[[ Records provided open ]]

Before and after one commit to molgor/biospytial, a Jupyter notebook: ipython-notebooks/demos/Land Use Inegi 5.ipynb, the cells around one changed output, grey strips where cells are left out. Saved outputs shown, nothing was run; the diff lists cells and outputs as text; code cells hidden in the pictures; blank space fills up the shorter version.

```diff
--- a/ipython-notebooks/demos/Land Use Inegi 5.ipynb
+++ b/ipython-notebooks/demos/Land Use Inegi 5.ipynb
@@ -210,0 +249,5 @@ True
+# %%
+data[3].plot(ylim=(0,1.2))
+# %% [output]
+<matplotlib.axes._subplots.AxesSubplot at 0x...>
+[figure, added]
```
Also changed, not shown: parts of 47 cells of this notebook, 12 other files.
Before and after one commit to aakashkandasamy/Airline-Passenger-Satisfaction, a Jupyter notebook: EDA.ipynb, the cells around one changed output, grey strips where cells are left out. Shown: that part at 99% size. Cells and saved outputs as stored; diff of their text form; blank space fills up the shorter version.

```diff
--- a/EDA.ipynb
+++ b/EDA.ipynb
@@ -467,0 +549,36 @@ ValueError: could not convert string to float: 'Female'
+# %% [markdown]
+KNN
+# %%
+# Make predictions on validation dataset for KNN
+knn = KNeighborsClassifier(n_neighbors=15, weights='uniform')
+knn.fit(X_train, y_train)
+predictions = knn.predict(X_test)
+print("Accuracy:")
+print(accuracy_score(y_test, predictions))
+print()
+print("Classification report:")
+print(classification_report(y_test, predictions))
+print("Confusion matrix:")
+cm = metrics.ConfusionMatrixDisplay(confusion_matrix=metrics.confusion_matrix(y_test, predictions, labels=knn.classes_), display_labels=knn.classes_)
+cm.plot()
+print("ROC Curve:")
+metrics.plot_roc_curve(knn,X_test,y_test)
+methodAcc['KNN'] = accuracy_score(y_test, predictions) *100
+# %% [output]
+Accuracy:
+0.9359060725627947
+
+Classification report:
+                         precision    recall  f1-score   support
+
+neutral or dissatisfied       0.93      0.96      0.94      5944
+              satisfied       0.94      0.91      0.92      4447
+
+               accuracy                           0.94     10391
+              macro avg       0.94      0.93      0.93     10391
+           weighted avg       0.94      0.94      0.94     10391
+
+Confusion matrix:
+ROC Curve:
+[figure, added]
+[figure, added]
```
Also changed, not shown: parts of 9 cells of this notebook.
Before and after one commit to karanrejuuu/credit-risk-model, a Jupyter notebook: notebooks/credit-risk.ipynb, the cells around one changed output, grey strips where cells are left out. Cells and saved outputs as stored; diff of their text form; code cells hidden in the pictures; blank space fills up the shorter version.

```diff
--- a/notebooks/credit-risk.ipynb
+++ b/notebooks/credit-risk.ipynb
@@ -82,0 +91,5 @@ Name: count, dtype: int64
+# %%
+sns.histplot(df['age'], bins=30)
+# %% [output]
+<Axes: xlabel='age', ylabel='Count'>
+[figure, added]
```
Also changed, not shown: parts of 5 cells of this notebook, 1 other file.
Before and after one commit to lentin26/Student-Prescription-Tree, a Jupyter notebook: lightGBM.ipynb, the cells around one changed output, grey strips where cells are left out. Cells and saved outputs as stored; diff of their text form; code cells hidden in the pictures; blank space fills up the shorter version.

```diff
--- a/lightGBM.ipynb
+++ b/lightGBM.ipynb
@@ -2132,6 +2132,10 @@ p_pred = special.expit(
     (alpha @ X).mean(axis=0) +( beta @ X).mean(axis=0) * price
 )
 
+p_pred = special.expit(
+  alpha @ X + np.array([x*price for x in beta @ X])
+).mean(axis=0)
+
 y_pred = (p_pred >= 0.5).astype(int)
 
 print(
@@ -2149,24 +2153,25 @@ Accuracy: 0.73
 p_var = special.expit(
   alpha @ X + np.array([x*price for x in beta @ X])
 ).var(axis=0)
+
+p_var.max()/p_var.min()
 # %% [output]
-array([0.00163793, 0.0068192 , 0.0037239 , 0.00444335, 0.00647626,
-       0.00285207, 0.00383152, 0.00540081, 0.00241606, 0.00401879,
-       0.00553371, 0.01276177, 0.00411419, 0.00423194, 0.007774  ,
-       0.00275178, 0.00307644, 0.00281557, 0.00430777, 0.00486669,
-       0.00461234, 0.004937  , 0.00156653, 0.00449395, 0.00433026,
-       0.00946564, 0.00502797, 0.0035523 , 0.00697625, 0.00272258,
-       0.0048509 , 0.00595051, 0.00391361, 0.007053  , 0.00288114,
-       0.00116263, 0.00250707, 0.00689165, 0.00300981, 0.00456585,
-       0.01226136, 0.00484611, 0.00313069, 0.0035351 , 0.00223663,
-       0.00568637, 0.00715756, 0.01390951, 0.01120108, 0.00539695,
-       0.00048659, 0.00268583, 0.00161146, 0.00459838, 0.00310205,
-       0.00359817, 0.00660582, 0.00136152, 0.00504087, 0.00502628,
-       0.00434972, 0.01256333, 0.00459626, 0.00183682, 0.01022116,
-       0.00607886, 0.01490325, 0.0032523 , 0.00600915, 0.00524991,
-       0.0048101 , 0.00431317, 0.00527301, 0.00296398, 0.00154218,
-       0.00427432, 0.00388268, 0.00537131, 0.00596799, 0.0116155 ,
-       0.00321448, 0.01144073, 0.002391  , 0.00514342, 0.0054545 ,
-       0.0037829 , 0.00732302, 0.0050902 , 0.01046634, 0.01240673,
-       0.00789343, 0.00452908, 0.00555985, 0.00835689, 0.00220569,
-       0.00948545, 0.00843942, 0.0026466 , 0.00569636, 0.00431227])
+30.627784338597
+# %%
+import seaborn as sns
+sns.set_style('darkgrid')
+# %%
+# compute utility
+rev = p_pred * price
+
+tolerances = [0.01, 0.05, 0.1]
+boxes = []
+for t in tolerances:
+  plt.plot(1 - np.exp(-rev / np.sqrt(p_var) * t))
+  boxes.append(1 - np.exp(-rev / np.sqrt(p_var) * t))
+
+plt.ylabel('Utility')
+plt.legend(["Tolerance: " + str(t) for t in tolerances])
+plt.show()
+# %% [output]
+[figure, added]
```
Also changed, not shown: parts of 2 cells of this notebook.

[[ Records provided closed ]]

◆ Aim of the exercise: The records above should be set down again word for word.

◆ Task result:
Before and after one commit to molgor/biospytial, a Jupyter notebook: ipython-notebooks/demos/Land Use Inegi 5.ipynb, the cells around one changed output, grey strips where cells are left out. Saved outputs shown, nothing was run; the diff lists cells and outputs as text; code cells hidden in the pictures; blank space fills up the shorter version.

```diff
--- a/ipython-notebooks/demos/Land Use Inegi 5.ipynb
+++ b/ipython-notebooks/demos/Land Use Inegi 5.ipynb
@@ -210,0 +249,5 @@ True
+# %%
+data[3].plot(ylim=(0,1.2))
+# %% [output]
+<matplotlib.axes._subplots.AxesSubplot at 0x...>
+[figure, added]
```
Also changed, not shown: parts of 47 cells of this notebook, 12 other files.
Before and after one commit to aakashkandasamy/Airline-Passenger-Satisfaction, a Jupyter notebook: EDA.ipynb, the cells around one changed output, grey strips where cells are left out. Shown: that part at 99% size. Cells and saved outputs as stored; diff of their text form; blank space fills up the shorter version.

```diff
--- a/EDA.ipynb
+++ b/EDA.ipynb
@@ -467,0 +549,36 @@ ValueError: could not convert string to float: 'Female'
+# %% [markdown]
+KNN
+# %%
+# Make predictions on validation dataset for KNN
+knn = KNeighborsClassifier(n_neighbors=15, weights='uniform')
+knn.fit(X_train, y_train)
+predictions = knn.predict(X_test)
+print("Accuracy:")
+print(accuracy_score(y_test, predictions))
+print()
+print("Classification report:")
+print(classification_report(y_test, predictions))
+print("Confusion matrix:")
+cm = metrics.ConfusionMatrixDisplay(confusion_matrix=metrics.confusion_matrix(y_test, predictions, labels=knn.classes_), display_labels=knn.classes_)
+cm.plot()
+print("ROC Curve:")
+metrics.plot_roc_curve(knn,X_test,y_test)
+methodAcc['KNN'] = accuracy_score(y_test, predictions) *100
+# %% [output]
+Accuracy:
+0.9359060725627947
+
+Classification report:
+                         precision    recall  f1-score   support
+
+neutral or dissatisfied       0.93      0.96      0.94      5944
+              satisfied       0.94      0.91      0.92      4447
+
+               accuracy                           0.94     10391
+              macro avg       0.94      0.93      0.93     10391
+           weighted avg       0.94      0.94      0.94     10391
+
+Confusion matrix:
+ROC Curve:
+[figure, added]
+[figure, added]
```
Also changed, not shown: parts of 9 cells of this notebook.
Before and after one commit to karanrejuuu/credit-risk-model, a Jupyter notebook: notebooks/credit-risk.ipynb, the cells around one changed output, grey strips where cells are left out. Cells and saved outputs as stored; diff of their text form; code cells hidden in the pictures; blank space fills up the shorter version.

```diff
--- a/notebooks/credit-risk.ipynb
+++ b/notebooks/credit-risk.ipynb
@@ -82,0 +91,5 @@ Name: count, dtype: int64
+# %%
+sns.histplot(df['age'], bins=30)
+# %% [output]
+<Axes: xlabel='age', ylabel='Count'>
+[figure, added]
```
Also changed, not shown: parts of 5 cells of this notebook, 1 other file.
Before and after one commit to lentin26/Student-Prescription-Tree, a Jupyter notebook: lightGBM.ipynb, the cells around one changed output, grey strips where cells are left out. Cells and saved outputs as stored; diff of their text form; code cells hidden in the pictures; blank space fills up the shorter version.

```diff
--- a/lightGBM.ipynb
+++ b/lightGBM.ipynb
@@ -2132,6 +2132,10 @@ p_pred = special.expit(
     (alpha @ X).mean(axis=0) +( beta @ X).mean(axis=0) * price
 )
 
+p_pred = special.expit(
+  alpha @ X + np.array([x*price for x in beta @ X])
+).mean(axis=0)
+
 y_pred = (p_pred >= 0.5).astype(int)
 
 print(
@@ -2149,24 +2153,25 @@ Accuracy: 0.73
 p_var = special.expit(
   alpha @ X + np.array([x*price for x in beta @ X])
 ).var(axis=0)
+
+p_var.max()/p_var.min()
 # %% [output]
-array([0.00163793, 0.0068192 , 0.0037239 , 0.00444335, 0.00647626,
-       0.00285207, 0.00383152, 0.00540081, 0.00241606, 0.00401879,
-       0.00553371, 0.01276177, 0.00411419, 0.00423194, 0.007774  ,
-       0.00275178, 0.00307644, 0.00281557, 0.00430777, 0.00486669,
-       0.00461234, 0.004937  , 0.00156653, 0.00449395, 0.00433026,
-       0.00946564, 0.00502797, 0.0035523 , 0.00697625, 0.00272258,
-       0.0048509 , 0.00595051, 0.00391361, 0.007053  , 0.00288114,
-       0.00116263, 0.00250707, 0.00689165, 0.00300981, 0.00456585,
-       0.01226136, 0.00484611, 0.00313069, 0.0035351 , 0.00223663,
-       0.00568637, 0.00715756, 0.01390951, 0.01120108, 0.00539695,
-       0.00048659, 0.00268583, 0.00161146, 0.00459838, 0.00310205,
-       0.00359817, 0.00660582, 0.00136152, 0.00504087, 0.00502628,
-       0.00434972, 0.01256333, 0.00459626, 0.00183682, 0.01022116,
-       0.00607886, 0.01490325, 0.0032523 , 0.00600915, 0.00524991,
-       0.0048101 , 0.00431317, 0.00527301, 0.00296398, 0.00154218,
-       0.00427432, 0.00388268, 0.00537131, 0.00596799, 0.0116155 ,
-       0.00321448, 0.01144073, 0.002391  , 0.00514342, 0.0054545 ,
-       0.0037829 , 0.00732302, 0.0050902 , 0.01046634, 0.01240673,
-       0.00789343, 0.00452908, 0.00555985, 0.00835689, 0.00220569,
-       0.00948545, 0.00843942, 0.0026466 , 0.00569636, 0.00431227])
+30.627784338597
+# %%
+import seaborn as sns
+sns.set_style('darkgrid')
+# %%
+# compute utility
+rev = p_pred * price
+
+tolerances = [0.01, 0.05, 0.1]
+boxes = []
+for t in tolerances:
+  plt.plot(1 - np.exp(-rev / np.sqrt(p_var) * t))
+  boxes.append(1 - np.exp(-rev / np.sqrt(p_var) * t))
+
+plt.ylabel('Utility')
+plt.legend(["Tolerance: " + str(t) for t in tolerances])
+plt.show()
+# %% [output]
+[figure, added]
```
Also changed, not shown: parts of 2 cells of this notebook.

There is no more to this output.